Continuing to walk along the water front there are a few malls along the way to explore or grab a snack. Eventually you will come to the Gushan Ferry which will take you the short distance across to Cijin. The ferry isn't large enough to take any cars across, but it does take scooters which are a major form of transportation in Taiwan. On Cijin Island there are a number of interesting sights. If you walk west from the ferry terminal you will climb a hill, and there you will find Cihou (or Cijin) Lighthouse. It is an old lighthouse built by British engineers in 1883 and later remodeled in 1918 by the Japanese. Unfortunately it is closed to visitors on Mondays, the day we were there, but it looks to be interesting. Nearby is an old fort that gives you some nice vistas of the area. The hike up to the lighthouse involves a good path and many stairs which on the hot day we were there can be a challenge.

Photo of Noodles, Art, and Sand : Battered Suitcase by Stephen Lee

Back down by the ferry terminal there are a number of shops and open air restaurants selling a lot of seafood dishes as you walk to the beach area. The sun was really hot so my wife got me to buy an umbrella for her. As in many parts of the world, an umbrella is not just for the rain. I got a purple one. The beach is not a particularly exciting beach, but there were a few people out enjoying the water. The day we visited there were some interesting sand sculptures to check out which were really amazing. Do check out the fish market nearby to see an amazing variety of seafood available to buy. Too bad seafood is not our thing. The smell of all the fish was bad enough for us. Seafood is definitely a major part of the diet here. You find it everywhere.

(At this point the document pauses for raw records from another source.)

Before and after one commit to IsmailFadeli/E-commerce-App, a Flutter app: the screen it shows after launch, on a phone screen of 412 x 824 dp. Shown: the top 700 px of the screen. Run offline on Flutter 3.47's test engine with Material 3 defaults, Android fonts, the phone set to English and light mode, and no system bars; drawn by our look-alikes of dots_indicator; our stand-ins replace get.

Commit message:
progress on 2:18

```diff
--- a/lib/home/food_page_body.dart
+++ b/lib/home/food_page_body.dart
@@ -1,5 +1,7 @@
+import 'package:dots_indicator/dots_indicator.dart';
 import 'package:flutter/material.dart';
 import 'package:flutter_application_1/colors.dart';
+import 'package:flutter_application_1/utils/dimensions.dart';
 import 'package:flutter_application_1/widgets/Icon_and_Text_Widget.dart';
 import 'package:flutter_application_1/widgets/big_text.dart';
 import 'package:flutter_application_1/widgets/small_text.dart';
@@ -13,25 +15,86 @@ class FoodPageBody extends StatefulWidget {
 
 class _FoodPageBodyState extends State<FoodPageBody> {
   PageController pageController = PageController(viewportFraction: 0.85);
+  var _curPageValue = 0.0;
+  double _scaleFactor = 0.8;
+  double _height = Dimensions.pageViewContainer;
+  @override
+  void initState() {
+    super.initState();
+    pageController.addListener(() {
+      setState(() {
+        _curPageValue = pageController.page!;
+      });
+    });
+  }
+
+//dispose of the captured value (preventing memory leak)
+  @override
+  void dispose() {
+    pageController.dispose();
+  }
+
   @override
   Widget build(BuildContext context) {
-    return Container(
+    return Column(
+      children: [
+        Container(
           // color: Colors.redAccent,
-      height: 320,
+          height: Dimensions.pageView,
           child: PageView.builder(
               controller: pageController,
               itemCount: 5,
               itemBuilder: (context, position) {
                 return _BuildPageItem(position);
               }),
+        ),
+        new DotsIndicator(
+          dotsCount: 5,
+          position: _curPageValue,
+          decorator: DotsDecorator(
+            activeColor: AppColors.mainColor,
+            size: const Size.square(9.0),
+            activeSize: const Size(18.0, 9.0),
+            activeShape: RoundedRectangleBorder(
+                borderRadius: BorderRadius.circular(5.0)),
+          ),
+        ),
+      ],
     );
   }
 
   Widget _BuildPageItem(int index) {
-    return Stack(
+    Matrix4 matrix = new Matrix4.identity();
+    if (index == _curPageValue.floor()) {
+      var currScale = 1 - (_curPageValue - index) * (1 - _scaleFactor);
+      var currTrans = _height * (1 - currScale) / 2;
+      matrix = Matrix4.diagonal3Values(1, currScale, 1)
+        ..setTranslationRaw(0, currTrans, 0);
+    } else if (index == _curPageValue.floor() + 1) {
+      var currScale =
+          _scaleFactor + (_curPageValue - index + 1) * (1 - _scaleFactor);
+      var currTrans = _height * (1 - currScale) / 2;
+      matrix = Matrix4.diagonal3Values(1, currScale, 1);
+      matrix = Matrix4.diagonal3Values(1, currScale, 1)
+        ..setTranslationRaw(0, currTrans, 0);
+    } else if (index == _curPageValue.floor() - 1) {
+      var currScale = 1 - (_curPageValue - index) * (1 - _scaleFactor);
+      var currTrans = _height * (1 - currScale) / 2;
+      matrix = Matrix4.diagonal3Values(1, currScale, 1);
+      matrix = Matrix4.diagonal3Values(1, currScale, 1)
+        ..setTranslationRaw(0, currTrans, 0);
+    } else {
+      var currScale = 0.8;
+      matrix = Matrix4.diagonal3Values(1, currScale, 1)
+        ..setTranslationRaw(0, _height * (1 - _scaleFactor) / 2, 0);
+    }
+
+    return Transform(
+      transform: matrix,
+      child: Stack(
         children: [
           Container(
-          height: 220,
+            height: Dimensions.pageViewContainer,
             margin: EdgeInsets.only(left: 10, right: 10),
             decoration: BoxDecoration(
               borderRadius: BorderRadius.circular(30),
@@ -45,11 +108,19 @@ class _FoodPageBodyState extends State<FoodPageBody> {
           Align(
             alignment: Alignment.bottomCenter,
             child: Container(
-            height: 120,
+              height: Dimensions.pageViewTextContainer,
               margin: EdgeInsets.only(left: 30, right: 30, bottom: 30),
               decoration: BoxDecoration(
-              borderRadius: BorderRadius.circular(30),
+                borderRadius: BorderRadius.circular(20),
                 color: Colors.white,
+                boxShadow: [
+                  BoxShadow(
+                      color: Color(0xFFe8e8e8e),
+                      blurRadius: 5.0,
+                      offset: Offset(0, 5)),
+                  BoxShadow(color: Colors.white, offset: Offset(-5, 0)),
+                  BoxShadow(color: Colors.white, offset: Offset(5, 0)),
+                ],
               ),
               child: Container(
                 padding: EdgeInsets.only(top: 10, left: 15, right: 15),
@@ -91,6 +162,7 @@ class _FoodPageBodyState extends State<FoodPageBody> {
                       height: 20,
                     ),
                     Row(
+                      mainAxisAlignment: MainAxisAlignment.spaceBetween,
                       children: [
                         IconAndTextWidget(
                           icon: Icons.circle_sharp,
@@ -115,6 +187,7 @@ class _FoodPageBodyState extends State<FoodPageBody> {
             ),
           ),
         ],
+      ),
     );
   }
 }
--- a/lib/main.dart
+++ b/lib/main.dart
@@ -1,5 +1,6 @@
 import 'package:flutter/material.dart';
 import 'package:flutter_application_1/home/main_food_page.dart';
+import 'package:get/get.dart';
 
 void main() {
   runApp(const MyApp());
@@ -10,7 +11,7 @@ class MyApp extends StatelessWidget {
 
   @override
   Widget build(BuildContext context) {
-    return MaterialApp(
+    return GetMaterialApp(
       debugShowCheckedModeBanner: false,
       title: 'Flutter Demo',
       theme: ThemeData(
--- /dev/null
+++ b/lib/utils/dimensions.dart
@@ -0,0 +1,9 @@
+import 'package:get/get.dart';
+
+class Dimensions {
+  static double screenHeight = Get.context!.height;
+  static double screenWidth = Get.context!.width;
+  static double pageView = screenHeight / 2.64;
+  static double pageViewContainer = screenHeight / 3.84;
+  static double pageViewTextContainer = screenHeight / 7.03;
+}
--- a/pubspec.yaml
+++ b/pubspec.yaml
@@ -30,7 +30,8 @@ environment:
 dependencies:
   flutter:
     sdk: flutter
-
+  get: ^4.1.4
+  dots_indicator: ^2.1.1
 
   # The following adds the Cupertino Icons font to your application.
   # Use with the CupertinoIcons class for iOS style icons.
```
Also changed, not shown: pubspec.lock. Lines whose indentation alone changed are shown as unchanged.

A quick ferry ride back to the city and a cab ride back to the hotel, and our sightseeing was done for the day, but not the adventure. We had another dining adventure that evening. We went to a small bar near our hotel that seemed to focus on ex pats as everyone who came in spoke English. Our waitress took our order, and we enjoyed some time talking about our day. Finally my wife's food came out, and we thought we were ready to eat, but that was not the case. We waited another 10 to 15 minutes before my daughter's dish came out. We began to joke about what was going on in the kitchen. When my food finally came out after another long wait, the waitress acknowledged that their regular cook was out sick, and the woman who was filling in could only do one dish at a time. Since we were in no hurry the timing was not an issue, but it did make for another good story about the many experiences one has when traveling and the need for patience.

Check out the original post with more photos at as well as other posts regarding Taiwan.